▶ **Assignment**
Among the entries below, count the lines holding the string "span". Respond with the number alone.

[Start of section]

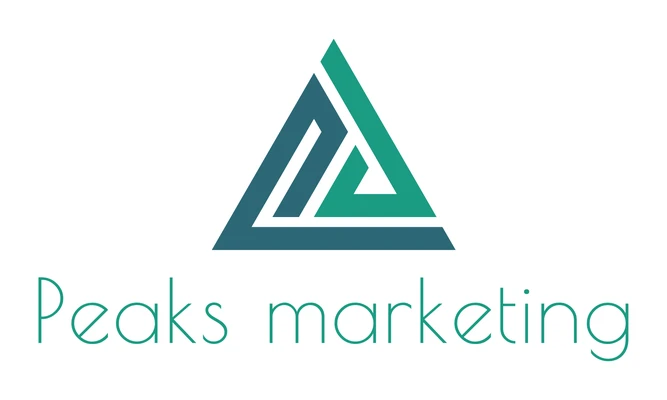
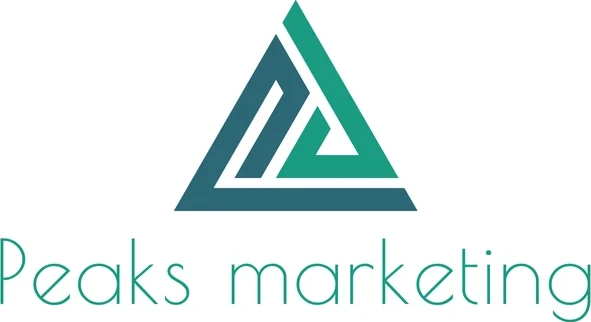
スポンサーロゴ4つの見た目の大きさをそろえる

Changed region(s): [[0.2741, 0.0, 1.0, 1.0], [0.0, 0.6832, 0.3655, 0.9627]]

diff --git a/assets/css/style.css b/assets/css/style.css
@@ -815,10 +815,11 @@ html:has(.subpage) { scroll-padding-top: 82px; }
 /* 現在のスポンサー：白いカードにロゴを中央配置。Re:SHAL はロゴの赤背景とつなげる */
 .partners .sponsor-block-head { margin-top: 64px; }
 .partner-logos { display: grid; grid-template-columns: repeat(4,1fr); gap: 10px; margin-top: 26px; }
-.partner-logos li { display: flex; height: 150px; align-items: center; justify-content: center; padding: 22px; background: #fff; }
-.partner-logos img { display: block; width: auto; height: auto; max-width: 84%; max-height: 106px; }
-.partner-logos .partner-logo-red { padding: 0; background: #f00; }
-.partner-logos .partner-logo-red img { width: 100%; height: 100%; max-width: none; max-height: none; object-fit: contain; }
+/* ロゴの見た目の大きさをそろえる：画像は余白を切り詰めておき、
+   各 li の --logo-w（基準サイズの何倍の幅か）で、見た目の存在感が同じくらいになるよう調整 */
+.partner-logos { --logo-base: 66px; }
+.partner-logos li { display: flex; height: 150px; align-items: center; justify-content: center; padding: 18px; background: #fff; }
+.partner-logos img { display: block; width: calc(var(--logo-base) * var(--logo-w, 2)); max-width: 100%; height: auto; }
 
 /* 小見出し（プラン・流れ） */
 .sponsor-block-head { margin-top: 90px; }
@@ -1095,8 +1096,8 @@ footer p,footer > a:last-child { color: #777; font: 500 9px/1 'Barlow Condensed'
   .sponsor-block-head { margin-top: 60px; }
   .partners .sponsor-block-head { margin-top: 48px; }
   .partner-logos { grid-template-columns: 1fr 1fr; gap: 8px; margin-top: 20px; }
-  .partner-logos li { height: 104px; padding: 14px; }
-  .partner-logos img { max-height: 76px; }
+  .partner-logos { --logo-base: 48px; }
+  .partner-logos li { height: 104px; padding: 12px; }
   .sponsor-block-head h3 { font-size: 24px; }
   .flow-steps { grid-template-columns: 1fr; }
   .flow-steps > li,.flow-steps > li:first-child { min-height: 0; padding: 22px 4px 26px; border: 0; border-bottom: 1px solid #3b3b3e; }

diff --git a/index.html b/index.html
@@ -282,10 +282,10 @@
           <h3>SAIGOを支えるスポンサー</h3>
         </div>
         <ul class="partner-logos">
-          <li><img src="assets/images/partner-1-first-air.webp" alt="First Air Inc." loading="lazy" decoding="async" width="800" height="138"></li>
-          <li class="partner-logo-red"><img src="assets/images/partner-2-reshal.webp" alt="Re:SHAL" loading="lazy" decoding="async" width="699" height="400"></li>
-          <li><img src="assets/images/partner-3-peaks.webp" alt="Peaks marketing" loading="lazy" decoding="async" width="667" height="400"></li>
-          <li><img src="assets/images/partner-4-fukutsukuru.webp" alt="服作る人（@FUKUTSUKURU_HITO）" loading="lazy" decoding="async" width="800" height="290"></li>
+          <li style="--logo-w: 2.45"><img src="assets/images/partner-1-first-air.webp" alt="First Air Inc." loading="lazy" decoding="async" width="754" height="92"></li>
+          <li class="partner-logo-red" style="--logo-w: 1.75"><img src="assets/images/partner-2-reshal.webp" alt="Re:SHAL" loading="lazy" decoding="async" width="699" height="400"></li>
+          <li style="--logo-w: 1.95"><img src="assets/images/partner-3-peaks.webp" alt="Peaks marketing" loading="lazy" decoding="async" width="591" height="322"></li>
+          <li style="--logo-w: 2.1"><img src="assets/images/partner-4-fukutsukuru.webp" alt="服作る人（@FUKUTSUKURU_HITO）" loading="lazy" decoding="async" width="744" height="234"></li>
         </ul>
       </div>
 

diff --git a/README.md b/README.md
@@ -133,7 +133,8 @@ python3 -m http.server 8000
 `index.html` の `.partner-logos` に `<li><img …></li>` を1行追加します（並び順＝表示順）。
 
 - ロゴ画像は `assets/images/partner-番号-名前.webp`。余白を詰めて切り取り、横幅 800px 程度にしてから置く
-- 白いカードの中央に表示されます。背景色つきのロゴ（Re:SHAL の赤など）は、`<li>` にクラスを付けてカードの背景色をロゴと同じ色にする（`.partner-logo-red` 参照）
+- 画像のまわりの白い余白は完全に切り落とす（余白が残っていると、そのぶん小さく見える）。背景色つきのロゴ（Re:SHAL の赤など）は色の部分をそのまま残す
+- 白いカードの中央に表示されます。見た目の大きさは `<li style="--logo-w: 2">` の数字で調整（基準サイズの何倍の幅か）。横長のロゴは小さめ（2.4 前後）、正方形に近いロゴや線の細いロゴは大きめにすると、並べたときの存在感がそろいます
 - .ai / .pdf のロゴは、Mac なら `qlmanage -t -s 3000 -o 出力先 ファイル.pdf` で PNG にできます（.ai は PDF 互換で保存されている場合）
 
 ### 次戦情報を変更する
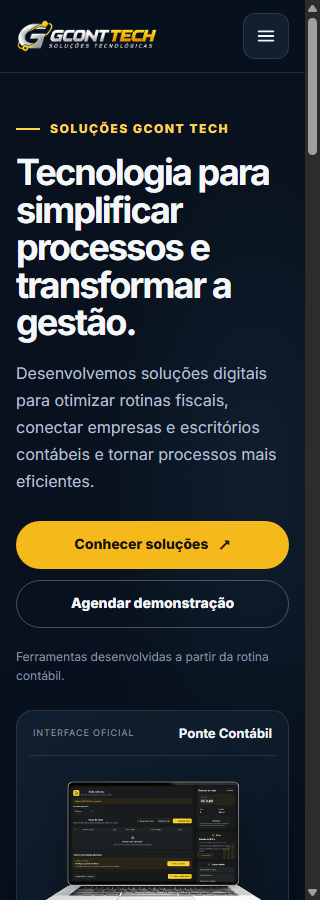
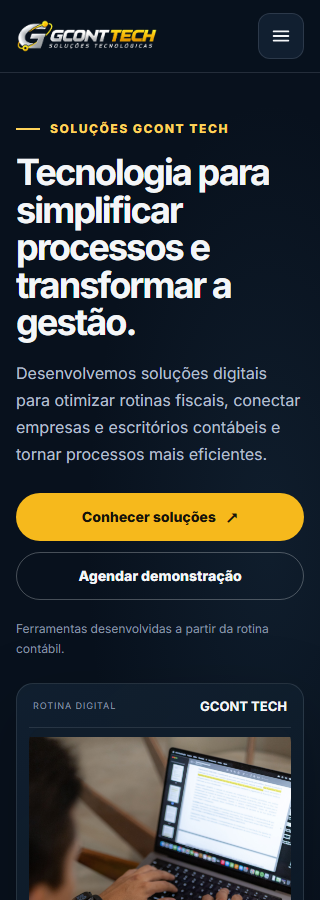
update

Changed region(s): [[0.0312, 0.0, 1.0, 1.0], [0.75, 0.0311, 0.9062, 0.0622], [0.875, 0.6533, 0.9062, 0.6844]]

diff --git a/assets/site.css b/assets/site.css
@@ -594,8 +594,8 @@ button, a { -webkit-tap-highlight-color: transparent; }
 .solutions-image-heading { display: flex; align-items: center; justify-content: space-between; gap: 12px; padding: 0 4px 10px; border-bottom: 1px solid rgba(212, 222, 232, .12); }
 .solutions-image-heading span { color: var(--faint); font-size: 10px; letter-spacing: .1em; text-transform: uppercase; }
 .solutions-image-heading strong { color: var(--text); font-size: 13px; }
-.solutions-image-frame { padding-top: 9px; }
-.solutions-image-frame img { width: 100%; height: auto; object-fit: contain; filter: drop-shadow(0 18px 24px rgba(0, 0, 0, .28)); }
+.solutions-image-frame { height: clamp(360px, 41vw, 460px); padding-top: 9px; overflow: hidden; border-radius: 14px; background: #101d2b; }
+.solutions-image-frame img { width: 100%; height: 100%; object-fit: cover; object-position: center 31%; }
 .solutions-hero-visual figcaption { margin: 2px 4px 0; color: var(--faint); font-size: 11px; text-align: right; }
 
 .solutions-index { padding: 18px 0; border-block: 1px solid rgba(212, 222, 232, .11); background: #0d1928; }
@@ -681,6 +681,7 @@ button, a { -webkit-tap-highlight-color: transparent; }
   .solutions-hero-actions .button, .solution-actions .button, .ponte-editorial-details > .button, .solutions-cta-panel > .button { width: 100%; }
   .solutions-hero-note { font-size: 12px; }
   .solutions-hero-visual { padding: 12px; border-radius: 17px; }
+  .solutions-image-frame { height: clamp(330px, 110vw, 410px); }
   .solutions-image-heading span { font-size: 9px; }
   .solutions-index { padding: 16px 0; }
   .solutions-index-inner { gap: 9px; }

diff --git a/solucoes.html b/solucoes.html
@@ -57,13 +57,13 @@
         </div>
         <figure class="solutions-hero-visual">
           <div class="solutions-image-heading">
-            <span>Interface oficial</span>
-            <strong>Ponte Contábil</strong>
+            <span>Rotina digital</span>
+            <strong>GCONT TECH</strong>
           </div>
           <div class="solutions-image-frame">
-            <img src="/assets/ponte-contabil-emissao-fiscal.png" alt="Interface de emissão fiscal do Ponte Contábil exibida em um notebook" width="872" height="540" fetchpriority="high">
+            <img src="/assets/pexels-ogutomacedo-19879395.jpg" alt="Pessoa usando um notebook para consultar um documento digital" width="4160" height="6240" fetchpriority="high">
           </div>
-          <figcaption>Uma das soluções do ecossistema GCONT TECH.</figcaption>
+          <figcaption>Imagem ilustrativa de uma rotina de trabalho digital.</figcaption>
         </figure>
       </div>
     </section>
@@ -150,6 +150,7 @@
             <li>Acompanhe várias empresas em um único ambiente.</li>
             <li>Organize entradas, saídas e transferências com histórico.</li>
             <li>Consulte resumos e exportações para o fechamento contábil.</li>
+            <li>Emita notas fiscais de forma rápida e fácil.</li>
           </ul>
           <a class="button button-arrow" href="https://pontecontabil.com/landing/" target="_blank" rel="noopener noreferrer" data-track="ponte_landing_click">Conhecer o Ponte Contábil</a>
           <p class="solution-note">Apresentação e jornada comercial no site oficial do produto.</p>

diff --git a/docs/homologacao.md b/docs/homologacao.md
@@ -16,7 +16,7 @@
 - A página fiscal deixa explícito que o sistema não captura XMLs: o escritório obtém os documentos pelos sistemas atuais e disponibiliza os arquivos. Formatos, módulos, integrações, retenção e condições devem ser confirmados em demonstração.
 - GCONT IA é apresentada como integração sujeita a diagnóstico, autorização e escopo. Não promete acesso irrestrito nem alteração autônoma de bases de produção.
 - Ponte Contábil é divulgada como solução GCONT TECH com jornada comercial independente. A landing oficial é `https://pontecontabil.com/landing/`; o site institucional direciona para ela e não oferece preço, plano ou checkout próprio.
-- A landing oficial apresenta boletim de caixa, rotinas financeiras e fiscais, estoque, histórico, resumos e exportações para escritório e clientes. A vitrine usa somente essas informações públicas e a imagem oficial `/assets/ponte-contabil-emissao-fiscal.png`.
+- A landing oficial apresenta boletim de caixa, rotinas financeiras e fiscais, estoque, histórico, resumos e exportações para escritório e clientes. A página Soluções usa uma foto ilustrativa de rotina digital, sem apresentá-la como captura da interface do Ponte Contábil.
 - A demonstração interativa da landing oficial é identificada como visual inspirado no app e usa dados fictícios; não reutilizar essa demonstração como captura real. O rascunho interno `ponte-contabil-preview.html` continua fora do diretório público da imagem Docker.
 - A área de conteúdo não foi criada: não há calendário, publicações ou estrutura editorial no repositório.
 - Os documentos `GERALDO.docx` e `GERALDO CONFIS.docx` citados no prompt não estão presentes no repositório nem entre os arquivos desta tarefa. A documentação comercial e técnica precisa ser conferida antes de ampliar afirmações de produto.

[End of section]

▶ **Completed task**
4